───── INPUT DATA ─────

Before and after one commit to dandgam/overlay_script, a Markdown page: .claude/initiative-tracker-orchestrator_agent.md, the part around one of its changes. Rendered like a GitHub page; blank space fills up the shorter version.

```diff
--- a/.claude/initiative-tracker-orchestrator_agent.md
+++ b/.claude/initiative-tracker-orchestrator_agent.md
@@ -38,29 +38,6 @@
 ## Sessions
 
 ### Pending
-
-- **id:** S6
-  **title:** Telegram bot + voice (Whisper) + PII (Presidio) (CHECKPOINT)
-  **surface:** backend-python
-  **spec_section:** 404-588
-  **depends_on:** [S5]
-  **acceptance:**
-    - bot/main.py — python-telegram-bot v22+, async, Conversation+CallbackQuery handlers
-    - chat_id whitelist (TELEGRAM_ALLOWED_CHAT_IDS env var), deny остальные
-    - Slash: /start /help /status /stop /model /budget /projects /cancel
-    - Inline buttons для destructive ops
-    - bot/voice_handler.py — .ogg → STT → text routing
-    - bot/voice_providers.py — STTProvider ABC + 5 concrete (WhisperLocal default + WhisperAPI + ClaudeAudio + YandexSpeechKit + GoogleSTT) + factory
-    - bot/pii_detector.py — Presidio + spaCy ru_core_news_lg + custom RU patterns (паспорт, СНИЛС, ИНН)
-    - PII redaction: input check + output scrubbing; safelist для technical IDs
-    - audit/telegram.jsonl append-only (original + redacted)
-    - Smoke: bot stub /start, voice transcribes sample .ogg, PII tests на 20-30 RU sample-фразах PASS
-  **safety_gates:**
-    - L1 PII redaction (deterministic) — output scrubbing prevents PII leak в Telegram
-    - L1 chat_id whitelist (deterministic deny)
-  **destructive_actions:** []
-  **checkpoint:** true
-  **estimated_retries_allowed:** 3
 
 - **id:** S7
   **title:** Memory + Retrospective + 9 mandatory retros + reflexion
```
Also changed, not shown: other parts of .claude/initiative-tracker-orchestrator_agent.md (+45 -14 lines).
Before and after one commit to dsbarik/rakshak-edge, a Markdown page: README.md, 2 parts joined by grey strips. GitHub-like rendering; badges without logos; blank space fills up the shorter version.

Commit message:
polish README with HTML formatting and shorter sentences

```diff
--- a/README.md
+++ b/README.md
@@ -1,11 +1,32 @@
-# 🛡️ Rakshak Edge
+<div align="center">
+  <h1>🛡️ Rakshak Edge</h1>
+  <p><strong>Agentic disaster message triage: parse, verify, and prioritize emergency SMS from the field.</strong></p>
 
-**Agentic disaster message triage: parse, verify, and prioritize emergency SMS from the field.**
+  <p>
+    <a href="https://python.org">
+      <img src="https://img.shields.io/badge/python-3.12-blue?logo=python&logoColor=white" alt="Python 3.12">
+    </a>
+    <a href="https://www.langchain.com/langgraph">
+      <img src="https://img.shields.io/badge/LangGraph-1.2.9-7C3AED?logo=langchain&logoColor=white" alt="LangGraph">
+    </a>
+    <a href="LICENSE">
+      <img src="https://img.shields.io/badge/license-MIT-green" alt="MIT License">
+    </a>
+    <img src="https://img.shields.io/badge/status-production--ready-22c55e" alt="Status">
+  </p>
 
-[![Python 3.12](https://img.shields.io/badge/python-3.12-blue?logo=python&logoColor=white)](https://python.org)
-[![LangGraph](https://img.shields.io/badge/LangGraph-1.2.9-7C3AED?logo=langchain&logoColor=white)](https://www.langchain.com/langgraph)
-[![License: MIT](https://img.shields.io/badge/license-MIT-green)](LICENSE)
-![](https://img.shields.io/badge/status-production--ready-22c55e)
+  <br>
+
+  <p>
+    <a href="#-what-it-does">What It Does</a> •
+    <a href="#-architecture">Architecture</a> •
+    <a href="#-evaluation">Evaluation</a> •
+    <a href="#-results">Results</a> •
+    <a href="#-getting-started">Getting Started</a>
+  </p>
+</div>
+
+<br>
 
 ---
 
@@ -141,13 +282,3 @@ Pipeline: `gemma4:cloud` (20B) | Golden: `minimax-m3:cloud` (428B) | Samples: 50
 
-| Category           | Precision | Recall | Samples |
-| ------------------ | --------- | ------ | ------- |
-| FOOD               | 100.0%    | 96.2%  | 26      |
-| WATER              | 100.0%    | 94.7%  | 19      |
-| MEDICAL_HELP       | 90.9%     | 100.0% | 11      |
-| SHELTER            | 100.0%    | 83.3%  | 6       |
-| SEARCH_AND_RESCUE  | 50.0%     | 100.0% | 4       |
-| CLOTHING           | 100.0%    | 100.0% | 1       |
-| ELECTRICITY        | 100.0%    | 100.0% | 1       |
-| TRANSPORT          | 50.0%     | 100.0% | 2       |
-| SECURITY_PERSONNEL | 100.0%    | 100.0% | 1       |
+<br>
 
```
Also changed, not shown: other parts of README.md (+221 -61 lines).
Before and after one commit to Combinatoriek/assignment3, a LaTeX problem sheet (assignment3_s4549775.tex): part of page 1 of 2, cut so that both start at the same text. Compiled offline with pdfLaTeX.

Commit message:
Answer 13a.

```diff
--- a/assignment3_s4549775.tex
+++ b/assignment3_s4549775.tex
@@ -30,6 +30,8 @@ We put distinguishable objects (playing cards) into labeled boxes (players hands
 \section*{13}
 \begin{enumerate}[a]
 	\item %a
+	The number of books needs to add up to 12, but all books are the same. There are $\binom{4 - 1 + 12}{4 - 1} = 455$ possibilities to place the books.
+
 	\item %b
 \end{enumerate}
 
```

─────

■ ASSIGNMENT
Copy each line from the entries above that has the word "status" in it.

■ RESPONSE AREA
-    - Slash: /start /help /status /stop /model /budget /projects /cancel
+    <img src="https://img.shields.io/badge/status-production--ready-22c55e" alt="Status">
-![](https://img.shields.io/badge/status-production--ready-22c55e)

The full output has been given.